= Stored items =
# # # # #

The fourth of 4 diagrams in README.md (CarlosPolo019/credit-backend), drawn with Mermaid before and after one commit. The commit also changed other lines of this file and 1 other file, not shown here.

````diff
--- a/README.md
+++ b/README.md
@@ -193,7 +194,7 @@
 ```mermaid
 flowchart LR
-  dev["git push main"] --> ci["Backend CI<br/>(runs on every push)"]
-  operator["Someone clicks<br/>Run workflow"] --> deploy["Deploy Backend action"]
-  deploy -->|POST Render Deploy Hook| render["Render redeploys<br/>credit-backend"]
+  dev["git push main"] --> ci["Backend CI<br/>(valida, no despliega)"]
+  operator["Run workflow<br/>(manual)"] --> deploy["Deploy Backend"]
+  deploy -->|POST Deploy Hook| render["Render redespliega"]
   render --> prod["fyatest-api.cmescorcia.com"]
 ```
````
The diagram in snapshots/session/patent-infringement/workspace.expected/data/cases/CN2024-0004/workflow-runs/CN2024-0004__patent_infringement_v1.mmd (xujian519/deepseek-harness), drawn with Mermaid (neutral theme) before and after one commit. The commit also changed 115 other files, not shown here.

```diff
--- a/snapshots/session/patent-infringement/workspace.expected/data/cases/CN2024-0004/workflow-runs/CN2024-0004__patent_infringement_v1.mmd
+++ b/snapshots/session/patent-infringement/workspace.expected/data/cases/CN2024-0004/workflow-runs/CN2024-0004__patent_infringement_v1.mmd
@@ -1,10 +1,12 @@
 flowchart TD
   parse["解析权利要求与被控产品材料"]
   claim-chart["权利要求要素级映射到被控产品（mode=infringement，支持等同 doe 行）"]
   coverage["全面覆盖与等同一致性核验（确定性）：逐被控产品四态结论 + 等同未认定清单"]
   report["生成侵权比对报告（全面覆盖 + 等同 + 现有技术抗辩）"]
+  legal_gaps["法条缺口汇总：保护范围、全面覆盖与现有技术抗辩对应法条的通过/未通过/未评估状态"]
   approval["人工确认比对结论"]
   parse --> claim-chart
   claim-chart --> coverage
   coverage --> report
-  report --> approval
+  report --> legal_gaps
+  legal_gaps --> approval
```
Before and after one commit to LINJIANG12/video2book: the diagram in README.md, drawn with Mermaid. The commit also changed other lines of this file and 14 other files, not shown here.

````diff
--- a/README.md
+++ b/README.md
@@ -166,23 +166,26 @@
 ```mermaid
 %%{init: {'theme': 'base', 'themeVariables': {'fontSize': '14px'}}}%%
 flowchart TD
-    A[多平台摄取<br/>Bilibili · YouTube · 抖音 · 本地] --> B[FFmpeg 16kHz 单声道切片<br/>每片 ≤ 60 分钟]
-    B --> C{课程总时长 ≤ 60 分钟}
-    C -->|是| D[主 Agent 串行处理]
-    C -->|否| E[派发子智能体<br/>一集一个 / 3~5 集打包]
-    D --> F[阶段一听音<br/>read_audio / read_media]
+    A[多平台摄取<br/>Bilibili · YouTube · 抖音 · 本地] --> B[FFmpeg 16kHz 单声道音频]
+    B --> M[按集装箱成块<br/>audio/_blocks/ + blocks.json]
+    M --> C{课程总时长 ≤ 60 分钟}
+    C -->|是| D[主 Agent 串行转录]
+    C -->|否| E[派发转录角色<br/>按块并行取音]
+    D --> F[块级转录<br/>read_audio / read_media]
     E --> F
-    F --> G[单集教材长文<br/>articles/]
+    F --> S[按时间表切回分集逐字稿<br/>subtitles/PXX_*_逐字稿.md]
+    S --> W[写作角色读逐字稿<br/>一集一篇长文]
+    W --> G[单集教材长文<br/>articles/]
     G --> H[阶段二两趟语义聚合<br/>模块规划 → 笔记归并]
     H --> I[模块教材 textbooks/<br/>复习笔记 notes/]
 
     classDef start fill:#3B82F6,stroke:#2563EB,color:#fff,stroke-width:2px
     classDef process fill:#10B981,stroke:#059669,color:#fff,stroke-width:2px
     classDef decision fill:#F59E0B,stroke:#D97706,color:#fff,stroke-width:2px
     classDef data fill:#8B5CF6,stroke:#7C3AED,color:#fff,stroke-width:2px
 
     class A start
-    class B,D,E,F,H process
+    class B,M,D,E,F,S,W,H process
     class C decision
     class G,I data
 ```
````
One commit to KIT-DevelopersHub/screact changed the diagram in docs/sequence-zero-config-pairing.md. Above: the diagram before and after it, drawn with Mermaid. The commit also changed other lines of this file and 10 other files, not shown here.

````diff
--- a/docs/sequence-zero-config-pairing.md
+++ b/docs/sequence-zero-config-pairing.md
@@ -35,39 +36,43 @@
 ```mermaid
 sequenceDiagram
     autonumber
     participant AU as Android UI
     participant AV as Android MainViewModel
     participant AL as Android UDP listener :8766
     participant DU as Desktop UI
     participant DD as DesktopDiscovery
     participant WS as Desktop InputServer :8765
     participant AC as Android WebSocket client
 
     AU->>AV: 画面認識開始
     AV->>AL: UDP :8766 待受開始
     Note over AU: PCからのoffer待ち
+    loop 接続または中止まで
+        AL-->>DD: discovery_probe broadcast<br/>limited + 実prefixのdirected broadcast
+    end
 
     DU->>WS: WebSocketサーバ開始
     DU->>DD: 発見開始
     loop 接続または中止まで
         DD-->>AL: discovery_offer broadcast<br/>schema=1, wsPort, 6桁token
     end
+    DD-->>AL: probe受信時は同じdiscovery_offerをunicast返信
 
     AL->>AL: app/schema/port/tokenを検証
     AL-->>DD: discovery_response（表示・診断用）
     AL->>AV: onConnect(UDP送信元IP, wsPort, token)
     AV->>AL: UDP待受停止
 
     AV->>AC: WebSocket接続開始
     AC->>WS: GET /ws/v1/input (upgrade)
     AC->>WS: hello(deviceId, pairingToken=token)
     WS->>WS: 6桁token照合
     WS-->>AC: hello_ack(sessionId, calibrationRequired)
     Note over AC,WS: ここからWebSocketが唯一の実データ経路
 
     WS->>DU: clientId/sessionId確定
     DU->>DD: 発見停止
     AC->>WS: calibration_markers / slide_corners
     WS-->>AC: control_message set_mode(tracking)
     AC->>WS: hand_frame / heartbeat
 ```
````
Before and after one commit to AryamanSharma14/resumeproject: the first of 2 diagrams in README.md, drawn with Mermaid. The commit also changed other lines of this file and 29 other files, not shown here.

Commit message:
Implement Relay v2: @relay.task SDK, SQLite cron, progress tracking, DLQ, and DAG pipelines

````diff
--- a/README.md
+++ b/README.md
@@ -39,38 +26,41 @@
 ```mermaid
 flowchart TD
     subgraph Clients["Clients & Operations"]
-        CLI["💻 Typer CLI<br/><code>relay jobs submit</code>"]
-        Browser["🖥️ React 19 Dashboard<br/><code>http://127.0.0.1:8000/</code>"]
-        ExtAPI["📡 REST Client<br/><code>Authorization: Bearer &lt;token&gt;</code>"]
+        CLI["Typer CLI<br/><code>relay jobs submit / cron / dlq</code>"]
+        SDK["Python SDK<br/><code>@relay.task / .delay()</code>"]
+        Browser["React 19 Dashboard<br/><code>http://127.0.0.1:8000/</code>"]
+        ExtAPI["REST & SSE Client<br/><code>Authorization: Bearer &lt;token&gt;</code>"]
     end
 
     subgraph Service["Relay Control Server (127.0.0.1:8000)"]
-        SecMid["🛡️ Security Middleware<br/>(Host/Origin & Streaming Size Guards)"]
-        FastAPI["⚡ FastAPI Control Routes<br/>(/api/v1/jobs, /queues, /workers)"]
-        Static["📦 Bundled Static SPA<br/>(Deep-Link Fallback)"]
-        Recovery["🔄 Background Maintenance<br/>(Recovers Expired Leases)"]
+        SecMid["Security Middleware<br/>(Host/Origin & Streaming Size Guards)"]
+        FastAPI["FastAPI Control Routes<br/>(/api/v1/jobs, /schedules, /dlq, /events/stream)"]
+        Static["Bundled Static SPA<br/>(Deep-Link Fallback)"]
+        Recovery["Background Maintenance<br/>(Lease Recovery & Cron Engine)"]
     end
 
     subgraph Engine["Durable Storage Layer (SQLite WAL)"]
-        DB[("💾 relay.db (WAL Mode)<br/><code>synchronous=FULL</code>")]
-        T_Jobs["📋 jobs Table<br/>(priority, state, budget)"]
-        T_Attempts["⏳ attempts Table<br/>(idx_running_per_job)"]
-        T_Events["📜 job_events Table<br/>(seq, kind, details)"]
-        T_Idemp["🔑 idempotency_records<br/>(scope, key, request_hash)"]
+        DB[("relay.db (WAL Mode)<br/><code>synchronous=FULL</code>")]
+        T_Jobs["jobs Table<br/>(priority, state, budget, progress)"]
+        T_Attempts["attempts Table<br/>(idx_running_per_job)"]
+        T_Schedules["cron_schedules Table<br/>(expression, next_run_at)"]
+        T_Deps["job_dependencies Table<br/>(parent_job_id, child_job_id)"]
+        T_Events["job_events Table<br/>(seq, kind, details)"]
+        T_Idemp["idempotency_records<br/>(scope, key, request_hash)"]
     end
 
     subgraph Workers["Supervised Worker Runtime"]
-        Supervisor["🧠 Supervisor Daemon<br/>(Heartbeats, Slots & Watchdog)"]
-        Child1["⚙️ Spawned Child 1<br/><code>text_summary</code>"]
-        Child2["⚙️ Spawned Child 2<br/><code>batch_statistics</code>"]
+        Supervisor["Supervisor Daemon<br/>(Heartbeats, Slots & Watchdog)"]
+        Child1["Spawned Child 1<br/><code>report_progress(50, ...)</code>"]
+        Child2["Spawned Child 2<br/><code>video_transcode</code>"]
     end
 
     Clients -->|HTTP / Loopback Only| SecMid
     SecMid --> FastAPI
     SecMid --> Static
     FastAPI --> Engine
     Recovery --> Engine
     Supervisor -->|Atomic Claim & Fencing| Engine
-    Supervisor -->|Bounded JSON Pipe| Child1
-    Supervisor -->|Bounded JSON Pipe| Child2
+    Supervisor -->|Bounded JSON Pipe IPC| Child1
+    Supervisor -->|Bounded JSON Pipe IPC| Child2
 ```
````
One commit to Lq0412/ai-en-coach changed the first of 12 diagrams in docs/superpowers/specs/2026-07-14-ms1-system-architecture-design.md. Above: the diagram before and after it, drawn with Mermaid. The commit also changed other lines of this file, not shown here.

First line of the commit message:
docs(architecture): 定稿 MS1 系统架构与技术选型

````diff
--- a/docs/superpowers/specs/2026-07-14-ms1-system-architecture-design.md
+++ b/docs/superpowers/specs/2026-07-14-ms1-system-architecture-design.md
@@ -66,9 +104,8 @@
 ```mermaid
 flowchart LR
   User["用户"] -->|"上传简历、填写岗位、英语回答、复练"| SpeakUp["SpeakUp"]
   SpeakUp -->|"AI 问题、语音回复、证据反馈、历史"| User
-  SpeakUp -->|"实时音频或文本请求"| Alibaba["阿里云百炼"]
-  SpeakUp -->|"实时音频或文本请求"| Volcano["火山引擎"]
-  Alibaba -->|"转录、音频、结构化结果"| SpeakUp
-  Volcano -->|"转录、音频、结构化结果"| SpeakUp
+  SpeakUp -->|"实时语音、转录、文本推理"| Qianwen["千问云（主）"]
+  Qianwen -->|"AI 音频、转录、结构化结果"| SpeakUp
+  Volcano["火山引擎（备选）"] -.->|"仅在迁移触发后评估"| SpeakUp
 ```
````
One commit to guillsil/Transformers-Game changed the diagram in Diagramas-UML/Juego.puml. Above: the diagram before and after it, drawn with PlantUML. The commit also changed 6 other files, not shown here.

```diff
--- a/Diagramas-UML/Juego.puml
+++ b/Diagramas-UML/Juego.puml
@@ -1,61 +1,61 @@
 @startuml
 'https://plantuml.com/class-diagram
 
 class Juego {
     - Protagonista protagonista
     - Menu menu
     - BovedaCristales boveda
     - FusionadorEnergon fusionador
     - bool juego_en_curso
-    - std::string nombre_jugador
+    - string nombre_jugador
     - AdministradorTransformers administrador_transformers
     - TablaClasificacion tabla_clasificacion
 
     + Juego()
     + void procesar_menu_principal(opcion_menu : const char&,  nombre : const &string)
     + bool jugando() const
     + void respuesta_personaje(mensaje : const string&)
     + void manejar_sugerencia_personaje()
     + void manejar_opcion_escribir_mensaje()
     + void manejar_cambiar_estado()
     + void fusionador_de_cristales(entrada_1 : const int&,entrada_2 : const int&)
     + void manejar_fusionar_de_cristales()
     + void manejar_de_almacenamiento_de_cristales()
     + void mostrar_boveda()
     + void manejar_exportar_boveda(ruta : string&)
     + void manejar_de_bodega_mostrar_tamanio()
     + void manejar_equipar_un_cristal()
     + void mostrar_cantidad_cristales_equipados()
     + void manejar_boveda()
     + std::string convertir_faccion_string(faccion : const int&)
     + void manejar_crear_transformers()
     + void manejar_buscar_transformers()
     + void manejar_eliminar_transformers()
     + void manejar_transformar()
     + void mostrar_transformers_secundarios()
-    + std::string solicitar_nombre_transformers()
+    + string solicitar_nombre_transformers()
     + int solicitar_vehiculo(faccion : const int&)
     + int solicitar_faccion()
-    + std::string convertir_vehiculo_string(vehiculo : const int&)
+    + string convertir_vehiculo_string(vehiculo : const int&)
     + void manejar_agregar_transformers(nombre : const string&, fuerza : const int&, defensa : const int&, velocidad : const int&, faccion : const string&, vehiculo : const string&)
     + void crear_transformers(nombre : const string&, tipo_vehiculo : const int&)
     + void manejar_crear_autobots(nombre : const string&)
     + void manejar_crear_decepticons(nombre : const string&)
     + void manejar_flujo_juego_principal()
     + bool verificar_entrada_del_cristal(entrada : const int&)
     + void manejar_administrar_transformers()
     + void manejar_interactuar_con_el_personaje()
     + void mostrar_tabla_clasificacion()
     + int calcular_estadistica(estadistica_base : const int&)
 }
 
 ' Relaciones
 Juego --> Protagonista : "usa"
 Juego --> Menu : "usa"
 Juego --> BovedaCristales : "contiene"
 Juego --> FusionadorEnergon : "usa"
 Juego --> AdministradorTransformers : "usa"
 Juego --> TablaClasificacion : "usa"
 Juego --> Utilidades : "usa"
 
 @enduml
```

# # # # #

= Task goal =
Scan the records for the word "tracking", and copy each line where it is found.

= Response =
     WS-->>AC: control_message set_mode(tracking)
Implement Relay v2: @relay.task SDK, SQLite cron, progress tracking, DLQ, and DAG pipelines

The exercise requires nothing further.